» TASK OBJECTIVE: Could you repeat the listing exactly, leaving out the pictures?

● ● ●

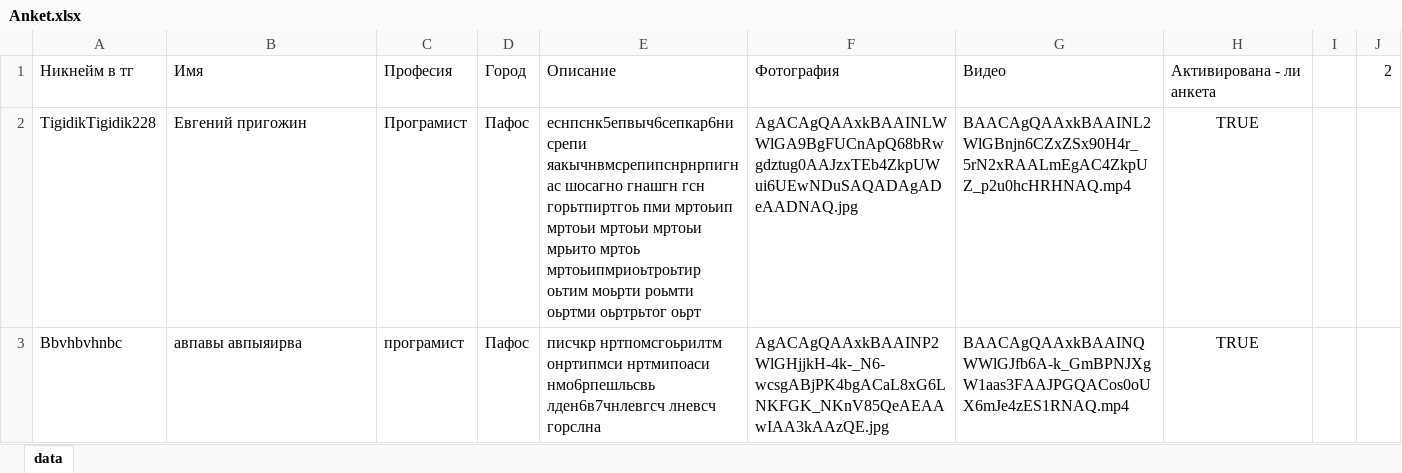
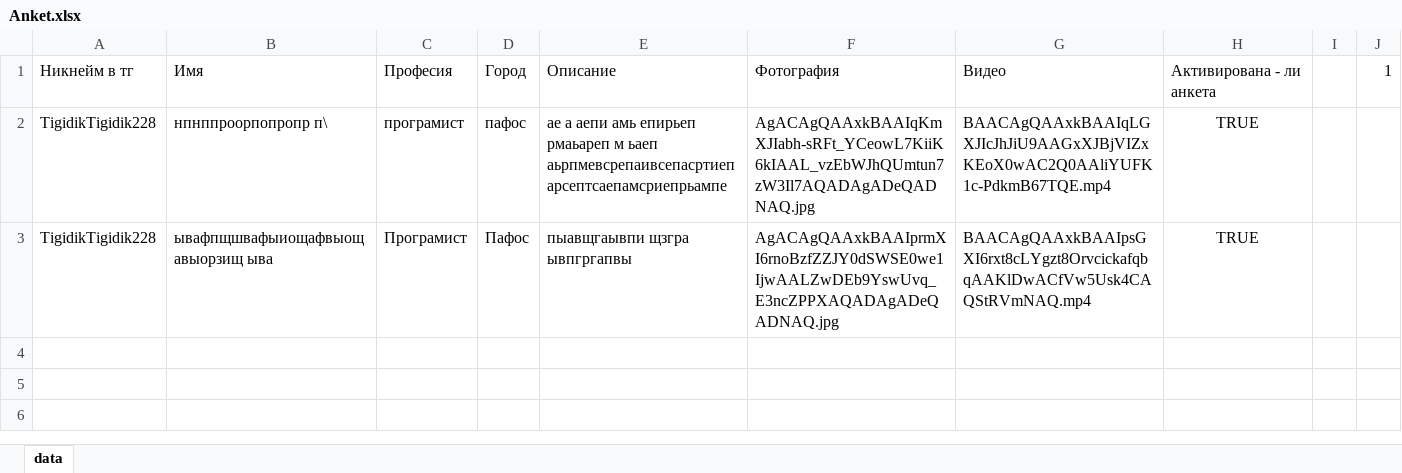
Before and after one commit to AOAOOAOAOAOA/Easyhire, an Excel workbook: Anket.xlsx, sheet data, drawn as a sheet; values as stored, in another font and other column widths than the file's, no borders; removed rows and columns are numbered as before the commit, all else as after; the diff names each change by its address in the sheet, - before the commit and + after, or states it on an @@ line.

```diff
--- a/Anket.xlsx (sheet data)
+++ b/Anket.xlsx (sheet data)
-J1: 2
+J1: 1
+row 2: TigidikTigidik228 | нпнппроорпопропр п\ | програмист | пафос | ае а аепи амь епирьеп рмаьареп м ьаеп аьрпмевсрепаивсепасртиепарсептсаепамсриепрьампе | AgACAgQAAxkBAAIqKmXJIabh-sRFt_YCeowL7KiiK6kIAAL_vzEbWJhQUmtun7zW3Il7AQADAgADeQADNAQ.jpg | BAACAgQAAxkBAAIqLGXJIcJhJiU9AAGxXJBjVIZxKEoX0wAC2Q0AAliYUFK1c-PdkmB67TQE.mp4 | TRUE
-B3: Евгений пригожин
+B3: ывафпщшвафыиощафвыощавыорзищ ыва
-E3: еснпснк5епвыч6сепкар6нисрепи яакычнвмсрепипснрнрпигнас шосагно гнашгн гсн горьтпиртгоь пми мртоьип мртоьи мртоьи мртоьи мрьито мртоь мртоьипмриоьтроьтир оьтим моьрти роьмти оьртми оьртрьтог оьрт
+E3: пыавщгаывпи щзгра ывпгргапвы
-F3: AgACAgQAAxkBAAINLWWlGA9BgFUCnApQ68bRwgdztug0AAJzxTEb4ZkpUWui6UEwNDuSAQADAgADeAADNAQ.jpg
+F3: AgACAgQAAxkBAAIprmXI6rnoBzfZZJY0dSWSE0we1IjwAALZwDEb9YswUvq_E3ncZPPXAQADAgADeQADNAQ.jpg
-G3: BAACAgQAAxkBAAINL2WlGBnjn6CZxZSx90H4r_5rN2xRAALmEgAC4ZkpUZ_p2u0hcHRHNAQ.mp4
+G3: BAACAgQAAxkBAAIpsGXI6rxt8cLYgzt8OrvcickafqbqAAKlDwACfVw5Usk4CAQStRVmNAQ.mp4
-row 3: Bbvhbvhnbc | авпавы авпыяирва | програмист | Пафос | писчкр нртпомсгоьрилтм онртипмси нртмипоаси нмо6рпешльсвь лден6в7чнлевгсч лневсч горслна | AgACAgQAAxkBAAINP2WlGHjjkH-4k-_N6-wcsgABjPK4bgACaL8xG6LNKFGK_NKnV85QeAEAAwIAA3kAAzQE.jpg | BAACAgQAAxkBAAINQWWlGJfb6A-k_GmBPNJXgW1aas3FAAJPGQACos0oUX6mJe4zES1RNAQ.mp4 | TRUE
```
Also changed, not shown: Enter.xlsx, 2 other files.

● ● ●

» RESPONSE FOR THIS EXERCISE:
Before and after one commit to AOAOOAOAOAOA/Easyhire, an Excel workbook: Anket.xlsx, sheet data, drawn as a sheet; values as stored, in another font and other column widths than the file's, no borders; removed rows and columns are numbered as before the commit, all else as after; the diff names each change by its address in the sheet, - before the commit and + after, or states it on an @@ line.

```diff
--- a/Anket.xlsx (sheet data)
+++ b/Anket.xlsx (sheet data)
-J1: 2
+J1: 1
+row 2: TigidikTigidik228 | нпнппроорпопропр п\ | програмист | пафос | ае а аепи амь епирьеп рмаьареп м ьаеп аьрпмевсрепаивсепасртиепарсептсаепамсриепрьампе | AgACAgQAAxkBAAIqKmXJIabh-sRFt_YCeowL7KiiK6kIAAL_vzEbWJhQUmtun7zW3Il7AQADAgADeQADNAQ.jpg | BAACAgQAAxkBAAIqLGXJIcJhJiU9AAGxXJBjVIZxKEoX0wAC2Q0AAliYUFK1c-PdkmB67TQE.mp4 | TRUE
-B3: Евгений пригожин
+B3: ывафпщшвафыиощафвыощавыорзищ ыва
-E3: еснпснк5епвыч6сепкар6нисрепи яакычнвмсрепипснрнрпигнас шосагно гнашгн гсн горьтпиртгоь пми мртоьип мртоьи мртоьи мртоьи мрьито мртоь мртоьипмриоьтроьтир оьтим моьрти роьмти оьртми оьртрьтог оьрт
+E3: пыавщгаывпи щзгра ывпгргапвы
-F3: AgACAgQAAxkBAAINLWWlGA9BgFUCnApQ68bRwgdztug0AAJzxTEb4ZkpUWui6UEwNDuSAQADAgADeAADNAQ.jpg
+F3: AgACAgQAAxkBAAIprmXI6rnoBzfZZJY0dSWSE0we1IjwAALZwDEb9YswUvq_E3ncZPPXAQADAgADeQADNAQ.jpg
-G3: BAACAgQAAxkBAAINL2WlGBnjn6CZxZSx90H4r_5rN2xRAALmEgAC4ZkpUZ_p2u0hcHRHNAQ.mp4
+G3: BAACAgQAAxkBAAIpsGXI6rxt8cLYgzt8OrvcickafqbqAAKlDwACfVw5Usk4CAQStRVmNAQ.mp4
-row 3: Bbvhbvhnbc | авпавы авпыяирва | програмист | Пафос | писчкр нртпомсгоьрилтм онртипмси нртмипоаси нмо6рпешльсвь лден6в7чнлевгсч лневсч горслна | AgACAgQAAxkBAAINP2WlGHjjkH-4k-_N6-wcsgABjPK4bgACaL8xG6LNKFGK_NKnV85QeAEAAwIAA3kAAzQE.jpg | BAACAgQAAxkBAAINQWWlGJfb6A-k_GmBPNJXgW1aas3FAAJPGQACos0oUX6mJe4zES1RNAQ.mp4 | TRUE
```
Also changed, not shown: Enter.xlsx, 2 other files.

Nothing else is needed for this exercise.